Xircles vs. Doing It Yourself

Setting up an opensource project using internal resources

If throwing together some hardware and opensource software sounds like a simple task that should take care of your needs for opensourcing an internal project, then think again. A rough list of steps required to setup your opensource project is shown below:

Internal Resources

Consider what you might have to do in a regular corporation to opensource a product:

  • Hire (or retask) a system administrator with experience in a large range of different products (issue tracking, version control, content management, web servers, operating systems)
  • Lease or buy a suitable server for the opensource project
  • Install the operating system and various products that you will be using
  • Configure all the products for their initial use
  • Secure the environment
  • Backup the environment
  • Have the security group verify that the environment will be suitably secure (even in your DMZ, it's important to maintain a secure operating environment)
  • Have the IT group change the firewall rules to let in a whole raft of new protocols (IRC, NNTP, ssh, cvs, etc). If you've ever had to do this before, you'll know how difficult this can be
  • Maintain the environment 24x7 (having limited 8x5 support in a globally distributed opensource project is one way to alienate remote developers)
  • Manage your community using one-off scripts, manual inspection of logs and cobbled together solutions

Xircles Managed Environment

Compare this to the Xircles Managed Environment

  • Contact
  • Determine the services you need
  • Place your order
  • Depending on your configuration, your opensource community could be open for business within 2 working days
  • Manage your community using the Xircles Portal - a centralised view of all the vital signs for your opensource endeavour
EuroOSCon: Amsterdam, October 17-20
Opensource Conference in Europe
Community Co-creation
Developing in the open can provide benefits beyond the value of the intellectual property.
Market-Makers, Supplier Communities, and Micro-Economies
Maybe the middle-man isn't so bad.
Creative Commons for Code
The Creative Commons Open Licenses are very popular for content creators.
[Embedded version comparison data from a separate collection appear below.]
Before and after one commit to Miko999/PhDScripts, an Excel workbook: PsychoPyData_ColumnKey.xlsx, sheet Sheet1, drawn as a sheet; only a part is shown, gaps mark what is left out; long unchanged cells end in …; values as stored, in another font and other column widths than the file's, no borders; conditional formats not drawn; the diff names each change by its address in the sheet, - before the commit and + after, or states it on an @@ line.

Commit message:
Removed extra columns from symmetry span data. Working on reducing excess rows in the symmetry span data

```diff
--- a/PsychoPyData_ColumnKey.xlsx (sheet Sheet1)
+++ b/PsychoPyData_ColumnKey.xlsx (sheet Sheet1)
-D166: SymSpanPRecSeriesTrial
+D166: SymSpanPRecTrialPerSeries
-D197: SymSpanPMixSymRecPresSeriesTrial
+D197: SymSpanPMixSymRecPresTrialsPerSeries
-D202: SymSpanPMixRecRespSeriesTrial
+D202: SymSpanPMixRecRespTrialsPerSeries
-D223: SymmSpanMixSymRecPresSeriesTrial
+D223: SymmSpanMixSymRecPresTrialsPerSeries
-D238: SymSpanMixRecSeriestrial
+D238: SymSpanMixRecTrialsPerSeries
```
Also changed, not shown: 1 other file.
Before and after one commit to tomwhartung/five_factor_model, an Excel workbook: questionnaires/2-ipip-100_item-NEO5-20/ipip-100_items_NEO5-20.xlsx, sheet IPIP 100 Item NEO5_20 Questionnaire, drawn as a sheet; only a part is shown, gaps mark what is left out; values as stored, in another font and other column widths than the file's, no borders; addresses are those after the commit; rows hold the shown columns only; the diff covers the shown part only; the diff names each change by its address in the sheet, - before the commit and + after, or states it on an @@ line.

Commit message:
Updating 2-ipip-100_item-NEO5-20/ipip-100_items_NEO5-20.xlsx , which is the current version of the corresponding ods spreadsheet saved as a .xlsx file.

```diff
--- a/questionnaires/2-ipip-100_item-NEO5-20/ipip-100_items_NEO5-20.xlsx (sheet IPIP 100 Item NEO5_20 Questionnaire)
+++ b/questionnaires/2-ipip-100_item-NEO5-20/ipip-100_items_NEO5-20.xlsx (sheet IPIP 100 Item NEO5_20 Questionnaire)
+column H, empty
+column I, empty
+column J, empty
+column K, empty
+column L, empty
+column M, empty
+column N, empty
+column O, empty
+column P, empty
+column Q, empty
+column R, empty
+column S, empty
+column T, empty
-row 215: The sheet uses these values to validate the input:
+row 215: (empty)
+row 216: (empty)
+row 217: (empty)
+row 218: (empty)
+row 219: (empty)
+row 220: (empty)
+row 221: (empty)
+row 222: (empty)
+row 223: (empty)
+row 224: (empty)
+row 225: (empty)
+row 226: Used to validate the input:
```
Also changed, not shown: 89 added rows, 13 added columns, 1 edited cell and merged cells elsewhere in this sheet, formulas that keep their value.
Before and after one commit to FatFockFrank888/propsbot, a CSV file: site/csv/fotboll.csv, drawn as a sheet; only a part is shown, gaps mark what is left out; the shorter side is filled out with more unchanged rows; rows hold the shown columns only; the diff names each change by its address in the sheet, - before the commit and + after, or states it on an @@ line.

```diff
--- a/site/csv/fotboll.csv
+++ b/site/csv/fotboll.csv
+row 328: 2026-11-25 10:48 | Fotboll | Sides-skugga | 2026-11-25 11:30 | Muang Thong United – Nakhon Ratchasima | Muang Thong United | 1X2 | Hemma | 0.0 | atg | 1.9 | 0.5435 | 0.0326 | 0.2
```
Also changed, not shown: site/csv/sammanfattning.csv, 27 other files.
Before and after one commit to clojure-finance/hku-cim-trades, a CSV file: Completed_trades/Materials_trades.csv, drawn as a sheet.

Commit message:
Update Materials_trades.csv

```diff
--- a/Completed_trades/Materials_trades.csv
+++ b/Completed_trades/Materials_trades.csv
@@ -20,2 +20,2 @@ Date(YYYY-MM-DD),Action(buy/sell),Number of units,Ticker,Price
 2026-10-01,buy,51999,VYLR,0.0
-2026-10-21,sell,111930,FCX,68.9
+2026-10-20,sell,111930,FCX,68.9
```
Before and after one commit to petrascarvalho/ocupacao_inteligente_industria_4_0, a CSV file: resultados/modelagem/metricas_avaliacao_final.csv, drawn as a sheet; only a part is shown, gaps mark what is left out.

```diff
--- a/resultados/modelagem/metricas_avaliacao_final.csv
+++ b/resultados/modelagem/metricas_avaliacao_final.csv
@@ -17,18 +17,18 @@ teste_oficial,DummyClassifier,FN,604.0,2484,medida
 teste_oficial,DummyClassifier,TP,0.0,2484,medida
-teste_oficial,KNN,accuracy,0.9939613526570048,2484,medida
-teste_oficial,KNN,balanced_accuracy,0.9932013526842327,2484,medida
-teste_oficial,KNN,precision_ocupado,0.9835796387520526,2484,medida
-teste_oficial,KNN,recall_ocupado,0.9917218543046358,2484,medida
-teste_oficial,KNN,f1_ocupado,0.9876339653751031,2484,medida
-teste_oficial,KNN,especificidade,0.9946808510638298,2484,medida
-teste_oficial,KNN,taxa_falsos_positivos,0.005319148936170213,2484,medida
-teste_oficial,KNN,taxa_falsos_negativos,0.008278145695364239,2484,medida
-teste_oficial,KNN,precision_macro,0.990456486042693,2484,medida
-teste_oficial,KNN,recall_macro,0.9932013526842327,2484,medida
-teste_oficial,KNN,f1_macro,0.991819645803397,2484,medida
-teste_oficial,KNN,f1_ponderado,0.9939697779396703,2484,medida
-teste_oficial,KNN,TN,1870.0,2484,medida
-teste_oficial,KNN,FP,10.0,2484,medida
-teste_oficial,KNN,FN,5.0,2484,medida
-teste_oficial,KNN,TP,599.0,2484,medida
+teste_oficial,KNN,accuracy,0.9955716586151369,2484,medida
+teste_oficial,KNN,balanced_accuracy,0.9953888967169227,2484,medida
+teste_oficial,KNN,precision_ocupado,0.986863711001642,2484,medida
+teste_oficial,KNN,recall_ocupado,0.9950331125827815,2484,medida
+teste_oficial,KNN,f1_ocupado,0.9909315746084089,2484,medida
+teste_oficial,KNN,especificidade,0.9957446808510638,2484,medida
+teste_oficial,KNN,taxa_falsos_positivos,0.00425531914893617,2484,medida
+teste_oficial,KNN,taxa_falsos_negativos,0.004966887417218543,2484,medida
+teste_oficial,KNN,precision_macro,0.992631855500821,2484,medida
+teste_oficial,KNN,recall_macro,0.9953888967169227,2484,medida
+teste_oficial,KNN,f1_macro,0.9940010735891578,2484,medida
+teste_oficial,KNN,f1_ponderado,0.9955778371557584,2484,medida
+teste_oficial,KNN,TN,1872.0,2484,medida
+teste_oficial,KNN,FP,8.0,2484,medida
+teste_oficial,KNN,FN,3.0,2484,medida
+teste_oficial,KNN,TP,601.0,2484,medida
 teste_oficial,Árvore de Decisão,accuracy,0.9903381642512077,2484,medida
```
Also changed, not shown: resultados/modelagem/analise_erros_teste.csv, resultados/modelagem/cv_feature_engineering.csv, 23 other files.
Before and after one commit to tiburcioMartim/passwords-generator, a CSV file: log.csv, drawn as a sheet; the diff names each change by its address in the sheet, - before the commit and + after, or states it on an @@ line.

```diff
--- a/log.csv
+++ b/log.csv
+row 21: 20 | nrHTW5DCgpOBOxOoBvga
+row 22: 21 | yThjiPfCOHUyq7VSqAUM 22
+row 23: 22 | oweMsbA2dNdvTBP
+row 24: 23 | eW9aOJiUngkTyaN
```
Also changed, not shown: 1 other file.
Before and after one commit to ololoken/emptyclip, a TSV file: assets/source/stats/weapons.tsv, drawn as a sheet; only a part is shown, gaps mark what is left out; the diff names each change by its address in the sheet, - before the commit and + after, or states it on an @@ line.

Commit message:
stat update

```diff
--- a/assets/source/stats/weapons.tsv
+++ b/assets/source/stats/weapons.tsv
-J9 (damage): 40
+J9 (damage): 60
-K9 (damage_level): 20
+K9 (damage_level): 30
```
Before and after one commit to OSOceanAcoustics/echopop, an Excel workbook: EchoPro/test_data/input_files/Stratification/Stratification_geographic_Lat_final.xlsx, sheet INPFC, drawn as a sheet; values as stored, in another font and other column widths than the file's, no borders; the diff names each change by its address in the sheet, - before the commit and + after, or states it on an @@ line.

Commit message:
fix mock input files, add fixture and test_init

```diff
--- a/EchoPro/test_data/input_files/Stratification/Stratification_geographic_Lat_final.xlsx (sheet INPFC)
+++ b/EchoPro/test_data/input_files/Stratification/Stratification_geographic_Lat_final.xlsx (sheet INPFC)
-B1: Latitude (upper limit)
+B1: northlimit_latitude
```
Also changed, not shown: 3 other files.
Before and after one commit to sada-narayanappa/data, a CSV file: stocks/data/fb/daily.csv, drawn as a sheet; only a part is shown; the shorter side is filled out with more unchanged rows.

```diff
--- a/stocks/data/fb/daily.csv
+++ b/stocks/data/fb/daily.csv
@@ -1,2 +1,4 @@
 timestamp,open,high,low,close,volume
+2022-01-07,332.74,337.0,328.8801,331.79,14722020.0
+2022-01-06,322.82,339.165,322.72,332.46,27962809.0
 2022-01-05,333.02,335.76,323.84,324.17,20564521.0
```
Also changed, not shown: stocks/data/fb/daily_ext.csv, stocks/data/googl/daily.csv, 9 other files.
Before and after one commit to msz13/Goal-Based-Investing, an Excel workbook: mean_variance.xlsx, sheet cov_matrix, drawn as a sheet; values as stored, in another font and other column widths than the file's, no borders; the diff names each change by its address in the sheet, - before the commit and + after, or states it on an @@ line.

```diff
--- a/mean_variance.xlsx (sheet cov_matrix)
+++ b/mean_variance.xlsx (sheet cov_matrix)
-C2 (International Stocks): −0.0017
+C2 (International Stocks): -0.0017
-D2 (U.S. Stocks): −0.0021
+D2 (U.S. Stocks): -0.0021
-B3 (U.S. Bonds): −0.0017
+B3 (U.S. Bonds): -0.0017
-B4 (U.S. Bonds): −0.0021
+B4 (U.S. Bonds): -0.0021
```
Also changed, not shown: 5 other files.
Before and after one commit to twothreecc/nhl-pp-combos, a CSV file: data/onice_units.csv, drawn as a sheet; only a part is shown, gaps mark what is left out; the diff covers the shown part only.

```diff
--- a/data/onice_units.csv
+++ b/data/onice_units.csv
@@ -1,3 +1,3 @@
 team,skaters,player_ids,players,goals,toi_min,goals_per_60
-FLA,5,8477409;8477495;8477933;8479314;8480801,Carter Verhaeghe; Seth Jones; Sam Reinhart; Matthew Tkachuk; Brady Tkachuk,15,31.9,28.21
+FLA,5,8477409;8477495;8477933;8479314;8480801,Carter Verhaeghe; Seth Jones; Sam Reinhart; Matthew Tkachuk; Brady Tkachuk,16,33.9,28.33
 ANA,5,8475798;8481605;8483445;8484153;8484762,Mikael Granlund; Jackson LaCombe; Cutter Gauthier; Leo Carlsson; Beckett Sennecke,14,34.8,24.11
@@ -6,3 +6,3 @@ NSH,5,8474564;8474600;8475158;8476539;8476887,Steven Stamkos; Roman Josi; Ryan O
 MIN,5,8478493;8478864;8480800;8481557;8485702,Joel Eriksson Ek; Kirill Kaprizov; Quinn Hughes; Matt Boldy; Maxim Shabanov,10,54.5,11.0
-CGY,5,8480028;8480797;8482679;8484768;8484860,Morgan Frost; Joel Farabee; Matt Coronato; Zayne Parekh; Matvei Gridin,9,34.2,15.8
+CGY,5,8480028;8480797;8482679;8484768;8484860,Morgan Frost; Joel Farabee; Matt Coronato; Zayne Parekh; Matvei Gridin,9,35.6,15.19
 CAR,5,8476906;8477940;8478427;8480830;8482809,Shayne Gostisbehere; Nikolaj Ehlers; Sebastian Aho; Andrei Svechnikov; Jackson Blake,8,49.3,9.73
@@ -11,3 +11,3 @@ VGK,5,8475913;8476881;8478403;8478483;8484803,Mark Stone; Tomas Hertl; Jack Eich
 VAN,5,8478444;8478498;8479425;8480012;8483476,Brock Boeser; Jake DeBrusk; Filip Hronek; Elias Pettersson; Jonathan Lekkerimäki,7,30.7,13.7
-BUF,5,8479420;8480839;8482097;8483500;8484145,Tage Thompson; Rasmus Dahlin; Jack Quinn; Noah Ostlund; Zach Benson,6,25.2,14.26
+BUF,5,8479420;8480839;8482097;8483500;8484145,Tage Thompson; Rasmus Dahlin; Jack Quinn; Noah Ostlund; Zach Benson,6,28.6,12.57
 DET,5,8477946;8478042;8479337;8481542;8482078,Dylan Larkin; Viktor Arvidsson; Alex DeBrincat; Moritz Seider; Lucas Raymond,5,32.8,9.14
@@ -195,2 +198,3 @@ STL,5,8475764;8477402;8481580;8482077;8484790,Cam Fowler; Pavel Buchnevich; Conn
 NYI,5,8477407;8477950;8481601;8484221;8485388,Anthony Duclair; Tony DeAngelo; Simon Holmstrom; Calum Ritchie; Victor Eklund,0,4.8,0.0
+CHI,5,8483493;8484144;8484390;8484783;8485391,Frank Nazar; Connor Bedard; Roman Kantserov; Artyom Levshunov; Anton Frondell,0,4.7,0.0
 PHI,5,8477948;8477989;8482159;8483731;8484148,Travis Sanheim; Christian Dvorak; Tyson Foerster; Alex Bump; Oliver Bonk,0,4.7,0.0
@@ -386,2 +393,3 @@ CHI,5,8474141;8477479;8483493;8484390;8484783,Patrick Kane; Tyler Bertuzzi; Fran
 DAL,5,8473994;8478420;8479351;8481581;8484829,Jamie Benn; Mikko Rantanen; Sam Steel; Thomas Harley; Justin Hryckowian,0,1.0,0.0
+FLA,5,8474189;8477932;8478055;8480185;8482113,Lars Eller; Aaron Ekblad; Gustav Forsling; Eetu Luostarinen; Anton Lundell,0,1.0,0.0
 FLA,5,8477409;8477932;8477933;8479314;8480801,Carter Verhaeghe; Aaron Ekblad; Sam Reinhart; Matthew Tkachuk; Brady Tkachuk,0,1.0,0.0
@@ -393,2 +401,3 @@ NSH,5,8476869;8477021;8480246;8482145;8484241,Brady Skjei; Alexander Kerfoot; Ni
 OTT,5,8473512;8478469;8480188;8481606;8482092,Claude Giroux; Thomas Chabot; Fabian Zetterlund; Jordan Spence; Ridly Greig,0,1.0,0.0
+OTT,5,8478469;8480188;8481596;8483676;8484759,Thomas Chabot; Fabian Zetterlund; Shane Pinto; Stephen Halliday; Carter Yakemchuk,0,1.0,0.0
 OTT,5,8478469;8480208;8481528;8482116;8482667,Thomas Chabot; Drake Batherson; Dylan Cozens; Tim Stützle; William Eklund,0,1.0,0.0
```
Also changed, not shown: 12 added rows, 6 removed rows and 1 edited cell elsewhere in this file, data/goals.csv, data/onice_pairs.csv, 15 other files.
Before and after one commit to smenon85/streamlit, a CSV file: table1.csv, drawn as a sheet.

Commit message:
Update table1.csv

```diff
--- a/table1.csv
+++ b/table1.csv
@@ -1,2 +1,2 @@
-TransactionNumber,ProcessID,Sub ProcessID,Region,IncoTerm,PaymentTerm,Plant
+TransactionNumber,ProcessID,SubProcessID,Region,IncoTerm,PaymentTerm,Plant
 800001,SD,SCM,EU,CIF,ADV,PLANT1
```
I predict we will see a lot of opensource code licensed in this manner, and it makes sense!
The What, Why and How of Opensourcing Your Code
The conference slides are now available.